Your instructions:
For the material below, count the lines containing "SKILL" and reply with the number alone.

Data to examine:

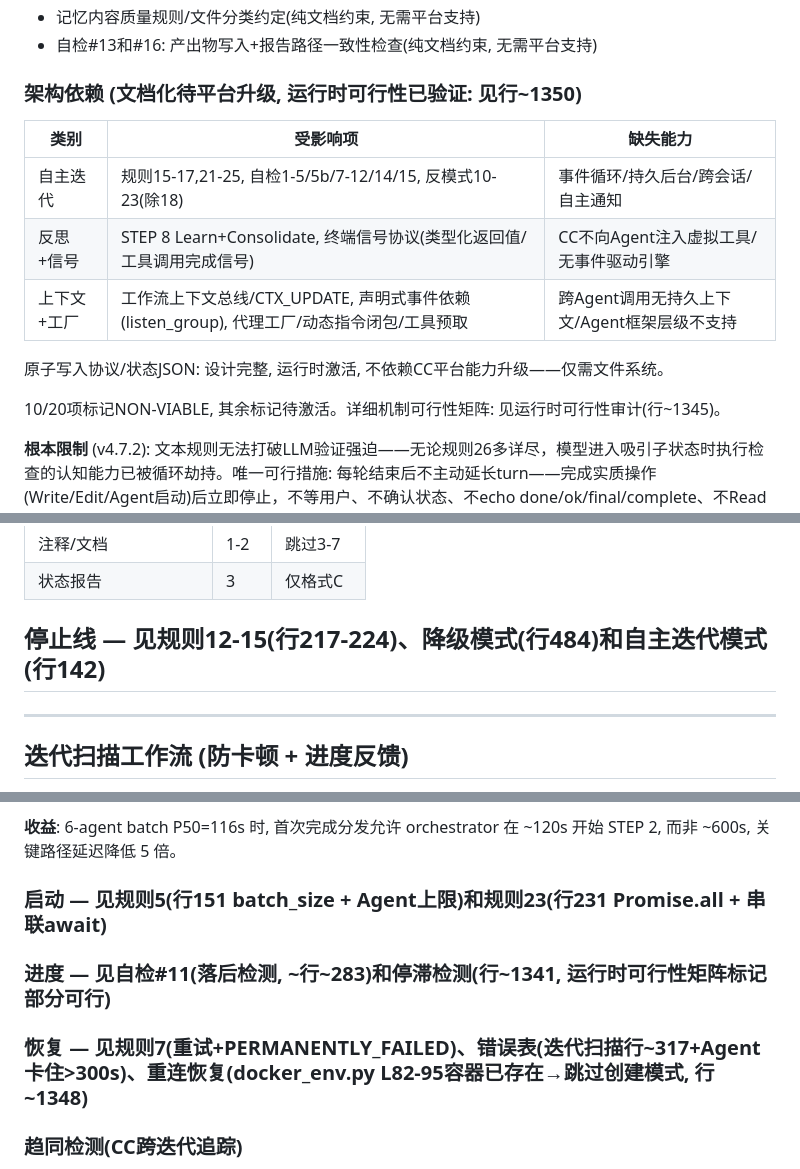
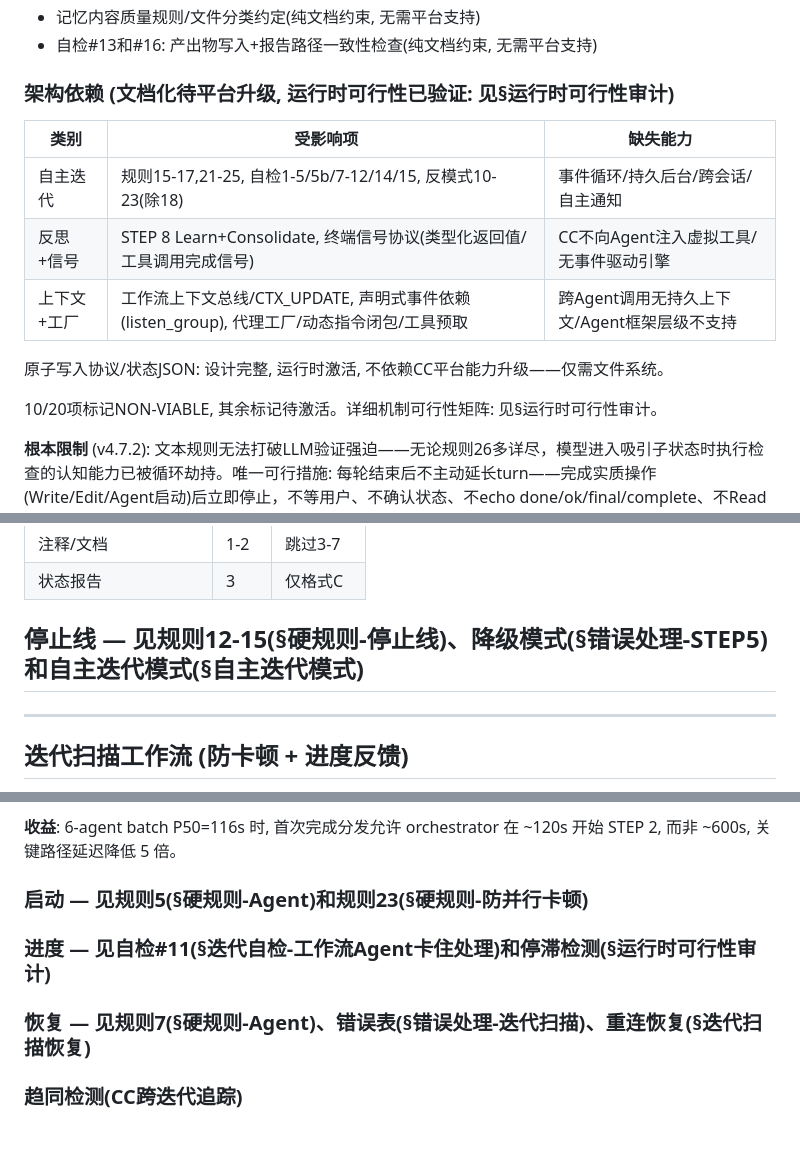
Before and after one commit to geyadawang-boop/code-shiniyaya, a Markdown page: SKILL.md, 3 parts joined by grey strips. Rendered like a GitHub page; blank space fills up the shorter version.

Commit message:
v4.7.3: fix cross-ref section anchors + 5-agent integrity gate results + .gitignore *-src/

```diff
--- a/SKILL.md
+++ b/SKILL.md
@@ -94,7 +94,7 @@ ponytail hooks/的9个生命周期模式直接适用于code-shiniyaya自身hook
 - 记忆内容质量规则/文件分类约定(纯文档约束, 无需平台支持)
 - 自检#13和#16: 产出物写入+报告路径一致性检查(纯文档约束, 无需平台支持)
 
-### 架构依赖 (文档化待平台升级, 运行时可行性已验证: 见行~1350)
+### 架构依赖 (文档化待平台升级, 运行时可行性已验证: 见§运行时可行性审计)
 
 | 类别 | 受影响项 | 缺失能力 |
 |------|---------|---------|
@@ -104,7 +104,7 @@ ponytail hooks/的9个生命周期模式直接适用于code-shiniyaya自身hook
 
 原子写入协议/状态JSON: 设计完整, 运行时激活, 不依赖CC平台能力升级——仅需文件系统。
 
-10/20项标记NON-VIABLE, 其余标记待激活。详细机制可行性矩阵: 见运行时可行性审计(行~1345)。
+10/20项标记NON-VIABLE, 其余标记待激活。详细机制可行性矩阵: 见§运行时可行性审计。
 
 **根本限制** (v4.7.2): 文本规则无法打破LLM验证强迫——无论规则26多详尽，模型进入吸引子状态时执行检查的认知能力已被循环劫持。唯一可行措施: 每轮结束后不主动延长turn——完成实质操作(Write/Edit/Agent启动)后立即停止，不等用户、不确认状态、不echo done/ok/final/complete、不Read已写入文件确认内容。用户下一条消息时自然重置。
 
@@ -1318,7 +1318,7 @@ Task 1 arch-dep collapse ✅, Task 2 iteration cross-refs ✅, Task 5 HANDOFF fo
 | 注释/文档 | 1-2 | 跳过3-7 |
 | 状态报告 | 3 | 仅格式C |
 
-## 停止线 — 见规则12-15(行217-224)、降级模式(行484)和自主迭代模式(行142)
+## 停止线 — 见规则12-15(§硬规则-停止线)、降级模式(§错误处理-STEP5)和自主迭代模式(§自主迭代模式)
 
 ---
 
@@ -1354,11 +1354,11 @@ SKILL.md自迭代使用此工作流。设计约束: CC无事件循环、无墙
 
 **收益**: 6-agent batch P50=116s 时, 首次完成分发允许 orchestrator 在 ~120s 开始 STEP 2, 而非 ~600s, 关键路径延迟降低 5 倍。
 
-### 启动 — 见规则5(行151 batch_size + Agent上限)和规则23(行231 Promise.all + 串联await)
-
-### 进度 — 见自检#11(落后检测, ~行~283)和停滞检测(行~1341, 运行时可行性矩阵标记部分可行)
-
-### 恢复 — 见规则7(重试+PERMANENTLY_FAILED)、错误表(迭代扫描行~317+Agent卡住>300s)、重连恢复(docker_env.py L82-95容器已存在→跳过创建模式, 行~1348)
+### 启动 — 见规则5(§硬规则-Agent)和规则23(§硬规则-防并行卡顿)
+
+### 进度 — 见自检#11(§迭代自检-工作流Agent卡住处理)和停滞检测(§运行时可行性审计)
+
+### 恢复 — 见规则7(§硬规则-Agent)、错误表(§错误处理-迭代扫描)、重连恢复(§迭代扫描恢复)
 
 ### 趋同检测(CC跨迭代追踪)
 - 趋同速率(CR) = (CRITICAL_{n-1} - CRITICAL_n) / CRITICAL_{n-1} × 100 (CRITICAL_{n-1}=0时跳过分母)
```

Answer to this exercise:
4